_WHAT YOU HAVE TO DO_:
Every record below should be repeated word for word, with the pictures left out.

[Start of Attachment]

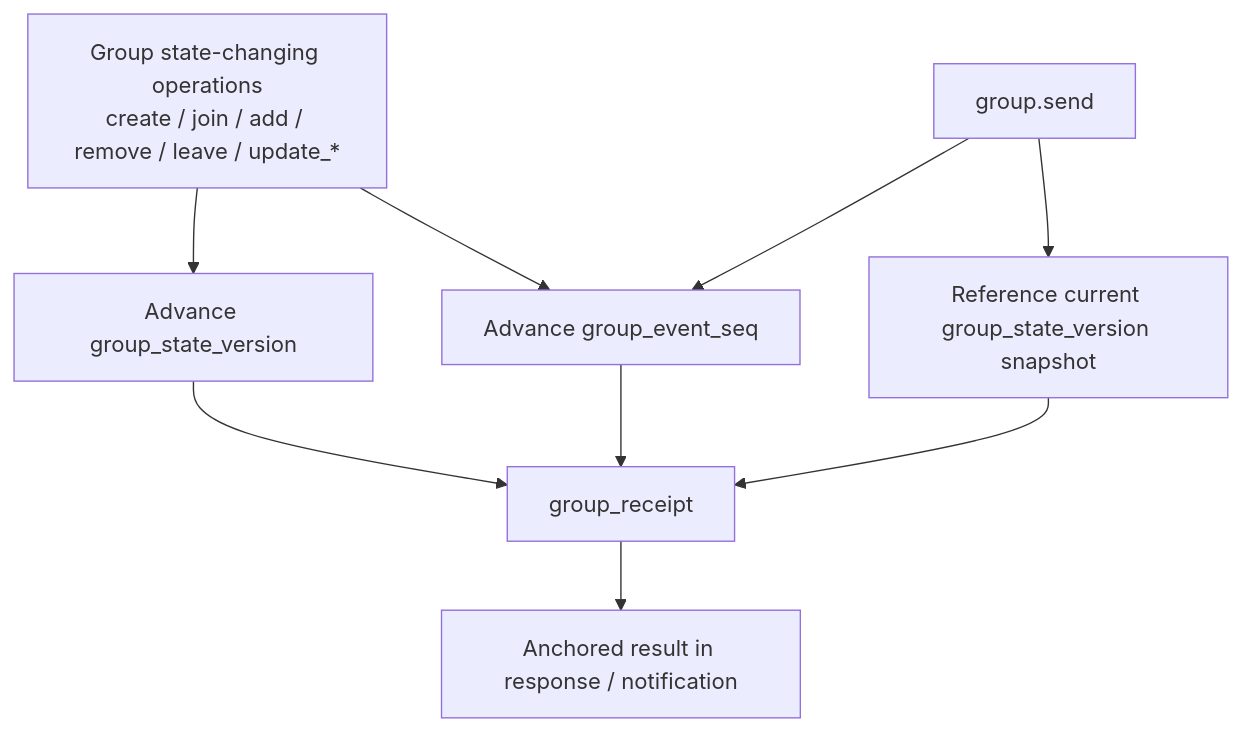
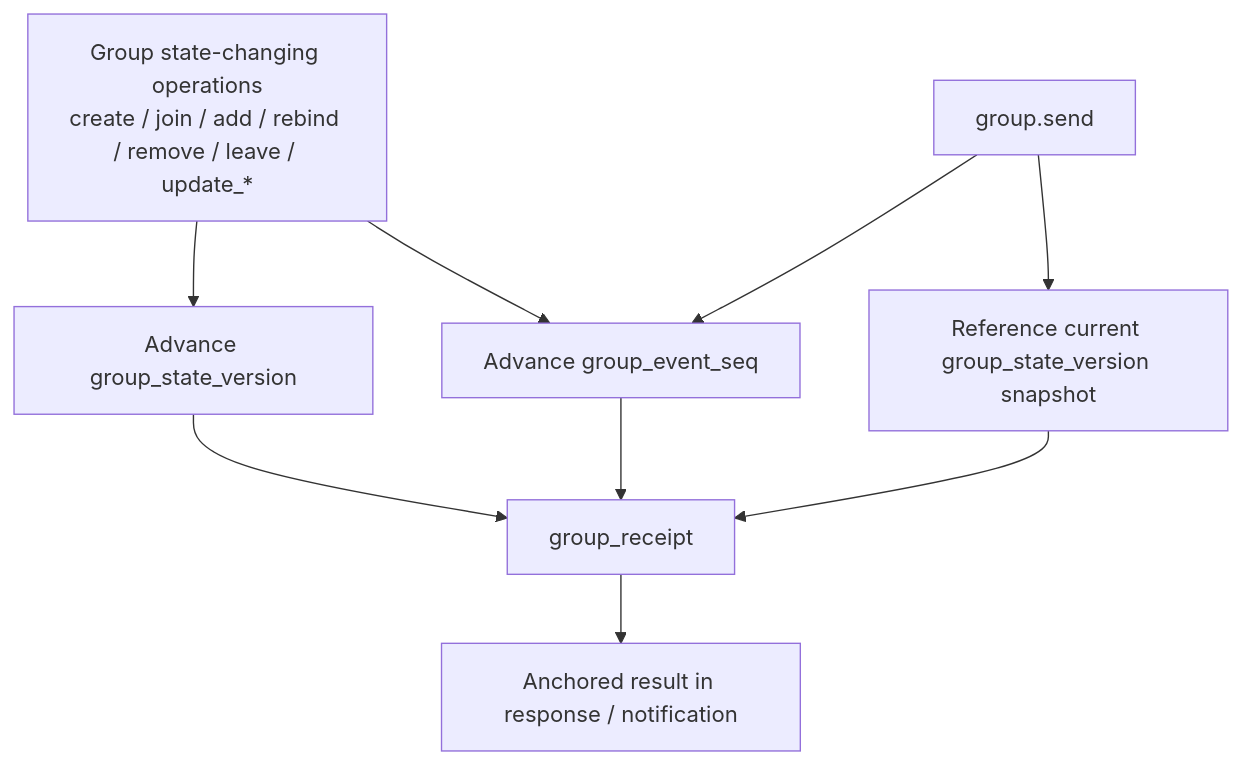
Before and after one commit to NeatNerdPrime/AgentNetworkProtocol: the second of 6 diagrams in message/04-group-messaging-base-semantics.md, drawn with Mermaid. The commit also changed other lines of this file and 5 other files, not shown here.

````diff
--- a/message/04-group-messaging-base-semantics.md
+++ b/message/04-group-messaging-base-semantics.md
@@ -227,17 +249,17 @@
 ```mermaid
 flowchart TD
-COps[Group state-changing operations<br/>create / join / add / remove / leave / update_*]
+COps[Group state-changing operations<br/>create / join / add / rebind / remove / leave / update_*]
 Msg[group.send]
 
 COps --> SV[Advance group_state_version]
 COps --> SEQ[Advance group_event_seq]
 
 Msg --> SEQ
 Msg --> SNAP[Reference current group_state_version snapshot]
 
 SV --> RC[group_receipt]
 SEQ --> RC
 SNAP --> RC
 
 RC --> OUT[Anchored result in response / notification]
 ```
````
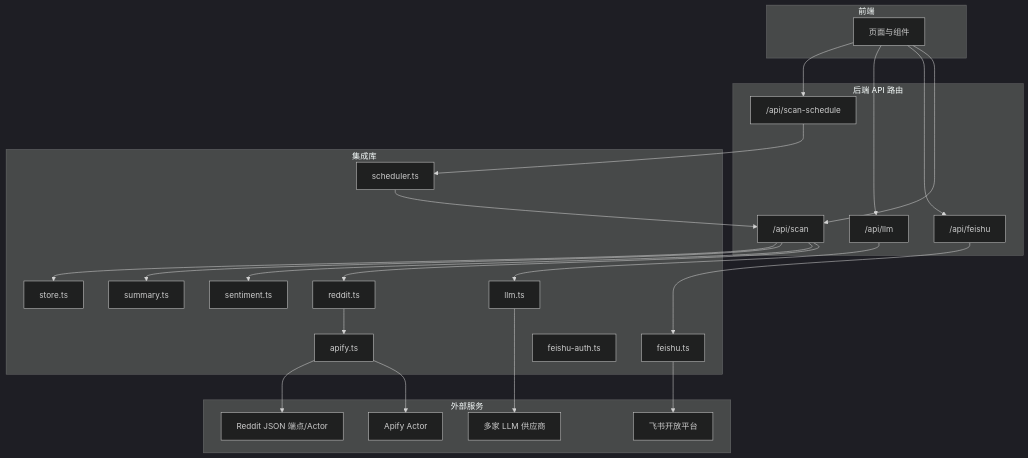
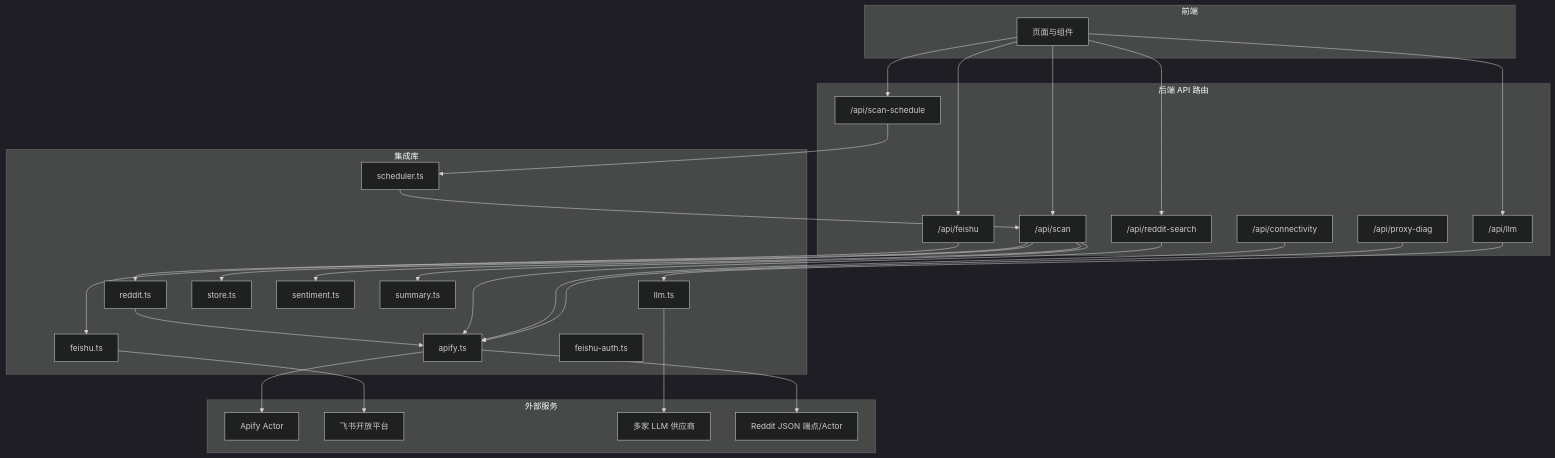
The first of 7 diagrams in .qoder/repowiki/zh/content/系统架构/集成模式.md (zezzezzez/reddit), drawn with Mermaid (dark theme) before and after one commit. The commit also changed other lines of this file and 21 other files, not shown here.

````diff
--- a/.qoder/repowiki/zh/content/系统架构/集成模式.md
+++ b/.qoder/repowiki/zh/content/系统架构/集成模式.md
@@ -40,46 +55,53 @@
 ```mermaid
 graph TB
 subgraph "前端"
 UI["页面与组件"]
 end
 subgraph "后端 API 路由"
 API_Scan["/api/scan"]
 API_Feishu["/api/feishu"]
 API_LLM["/api/llm"]
 API_Schedule["/api/scan-schedule"]
+API_RedisSearch["/api/reddit-search"]
+API_Connectivity["/api/connectivity"]
+API_ProxyDiag["/api/proxy-diag"]
 end
 subgraph "集成库"
 Lib_Reddit["reddit.ts"]
 Lib_Apify["apify.ts"]
 Lib_Feishu["feishu.ts"]
 Lib_FeishuAuth["feishu-auth.ts"]
 Lib_LLM["llm.ts"]
 Lib_Store["store.ts"]
 Lib_Sentiment["sentiment.ts"]
 Lib_Summary["summary.ts"]
 Lib_Scheduler["scheduler.ts"]
 end
 subgraph "外部服务"
 Ext_Apify["Apify Actor"]
 Ext_Feishu["飞书开放平台"]
 Ext_LLM["多家 LLM 供应商"]
 Ext_Reddit["Reddit JSON 端点/Actor"]
 end
 UI --> API_Scan
 UI --> API_Feishu
 UI --> API_LLM
 UI --> API_Schedule
+UI --> API_RedisSearch
 API_Scan --> Lib_Reddit
 API_Scan --> Lib_Sentiment
 API_Scan --> Lib_Summary
 API_Scan --> Lib_Store
 Lib_Reddit --> Lib_Apify
 Lib_Apify --> Ext_Apify
 Lib_Apify --> Ext_Reddit
 API_Feishu --> Lib_Feishu
 Lib_Feishu --> Ext_Feishu
 API_LLM --> Lib_LLM
 Lib_LLM --> Ext_LLM
 API_Schedule --> Lib_Scheduler
 Lib_Scheduler --> API_Scan
+API_RedisSearch --> Lib_Apify
+API_Connectivity --> Lib_Apify
+API_ProxyDiag --> Lib_Apify
 ```
````
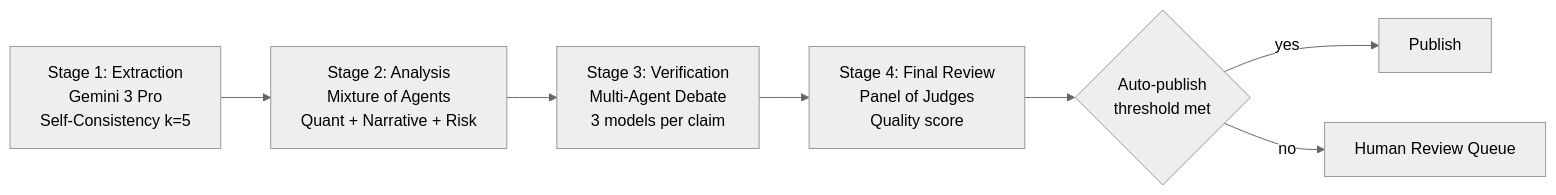
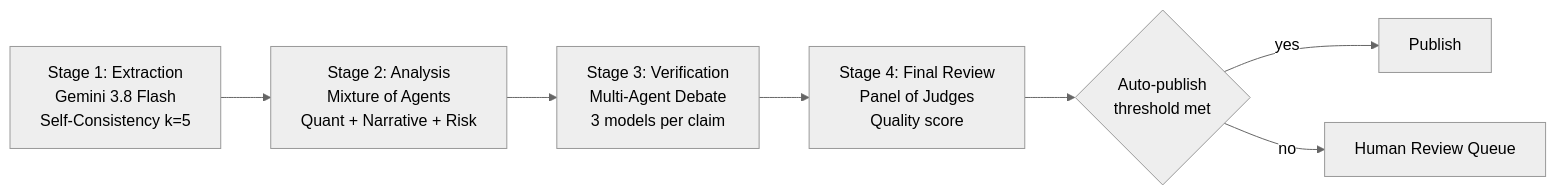
Before and after one commit to ChiHoc/ai-system-design-guide-zh: the first of 3 diagrams in 16-case-studies/03-financial-analysis.md, drawn with Mermaid (neutral theme). The commit also changed other lines of this file and 149 other files, not shown here.

````diff
--- a/16-case-studies/03-financial-analysis.md
+++ b/16-case-studies/03-financial-analysis.md
@@ -87,9 +87,9 @@
 ```mermaid
 flowchart LR
-    S1[Stage 1: Extraction<br/>Gemini 3 Pro<br/>Self-Consistency k=5] --> S2
+    S1[Stage 1: Extraction<br/>Gemini 3.8 Flash<br/>Self-Consistency k=5] --> S2
     S2[Stage 2: Analysis<br/>Mixture of Agents<br/>Quant + Narrative + Risk] --> S3
     S3[Stage 3: Verification<br/>Multi-Agent Debate<br/>3 models per claim] --> S4
     S4[Stage 4: Final Review<br/>Panel of Judges<br/>Quality score] --> D{Auto-publish<br/>threshold met}
     D -->|yes| P[Publish]
     D -->|no| H[Human Review Queue]
 ```
````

[End of Attachment]

_WRITTEN SOLUTION_:
Before and after one commit to NeatNerdPrime/AgentNetworkProtocol: the second of 6 diagrams in message/04-group-messaging-base-semantics.md, drawn with Mermaid. The commit also changed other lines of this file and 5 other files, not shown here.

````diff
--- a/message/04-group-messaging-base-semantics.md
+++ b/message/04-group-messaging-base-semantics.md
@@ -227,17 +249,17 @@
 ```mermaid
 flowchart TD
-COps[Group state-changing operations<br/>create / join / add / remove / leave / update_*]
+COps[Group state-changing operations<br/>create / join / add / rebind / remove / leave / update_*]
 Msg[group.send]
 
 COps --> SV[Advance group_state_version]
 COps --> SEQ[Advance group_event_seq]
 
 Msg --> SEQ
 Msg --> SNAP[Reference current group_state_version snapshot]
 
 SV --> RC[group_receipt]
 SEQ --> RC
 SNAP --> RC
 
 RC --> OUT[Anchored result in response / notification]
 ```
````
The first of 7 diagrams in .qoder/repowiki/zh/content/系统架构/集成模式.md (zezzezzez/reddit), drawn with Mermaid (dark theme) before and after one commit. The commit also changed other lines of this file and 21 other files, not shown here.

````diff
--- a/.qoder/repowiki/zh/content/系统架构/集成模式.md
+++ b/.qoder/repowiki/zh/content/系统架构/集成模式.md
@@ -40,46 +55,53 @@
 ```mermaid
 graph TB
 subgraph "前端"
 UI["页面与组件"]
 end
 subgraph "后端 API 路由"
 API_Scan["/api/scan"]
 API_Feishu["/api/feishu"]
 API_LLM["/api/llm"]
 API_Schedule["/api/scan-schedule"]
+API_RedisSearch["/api/reddit-search"]
+API_Connectivity["/api/connectivity"]
+API_ProxyDiag["/api/proxy-diag"]
 end
 subgraph "集成库"
 Lib_Reddit["reddit.ts"]
 Lib_Apify["apify.ts"]
 Lib_Feishu["feishu.ts"]
 Lib_FeishuAuth["feishu-auth.ts"]
 Lib_LLM["llm.ts"]
 Lib_Store["store.ts"]
 Lib_Sentiment["sentiment.ts"]
 Lib_Summary["summary.ts"]
 Lib_Scheduler["scheduler.ts"]
 end
 subgraph "外部服务"
 Ext_Apify["Apify Actor"]
 Ext_Feishu["飞书开放平台"]
 Ext_LLM["多家 LLM 供应商"]
 Ext_Reddit["Reddit JSON 端点/Actor"]
 end
 UI --> API_Scan
 UI --> API_Feishu
 UI --> API_LLM
 UI --> API_Schedule
+UI --> API_RedisSearch
 API_Scan --> Lib_Reddit
 API_Scan --> Lib_Sentiment
 API_Scan --> Lib_Summary
 API_Scan --> Lib_Store
 Lib_Reddit --> Lib_Apify
 Lib_Apify --> Ext_Apify
 Lib_Apify --> Ext_Reddit
 API_Feishu --> Lib_Feishu
 Lib_Feishu --> Ext_Feishu
 API_LLM --> Lib_LLM
 Lib_LLM --> Ext_LLM
 API_Schedule --> Lib_Scheduler
 Lib_Scheduler --> API_Scan
+API_RedisSearch --> Lib_Apify
+API_Connectivity --> Lib_Apify
+API_ProxyDiag --> Lib_Apify
 ```
````
Before and after one commit to ChiHoc/ai-system-design-guide-zh: the first of 3 diagrams in 16-case-studies/03-financial-analysis.md, drawn with Mermaid (neutral theme). The commit also changed other lines of this file and 149 other files, not shown here.

````diff
--- a/16-case-studies/03-financial-analysis.md
+++ b/16-case-studies/03-financial-analysis.md
@@ -87,9 +87,9 @@
 ```mermaid
 flowchart LR
-    S1[Stage 1: Extraction<br/>Gemini 3 Pro<br/>Self-Consistency k=5] --> S2
+    S1[Stage 1: Extraction<br/>Gemini 3.8 Flash<br/>Self-Consistency k=5] --> S2
     S2[Stage 2: Analysis<br/>Mixture of Agents<br/>Quant + Narrative + Risk] --> S3
     S3[Stage 3: Verification<br/>Multi-Agent Debate<br/>3 models per claim] --> S4
     S4[Stage 4: Final Review<br/>Panel of Judges<br/>Quality score] --> D{Auto-publish<br/>threshold met}
     D -->|yes| P[Publish]
     D -->|no| H[Human Review Queue]
 ```
````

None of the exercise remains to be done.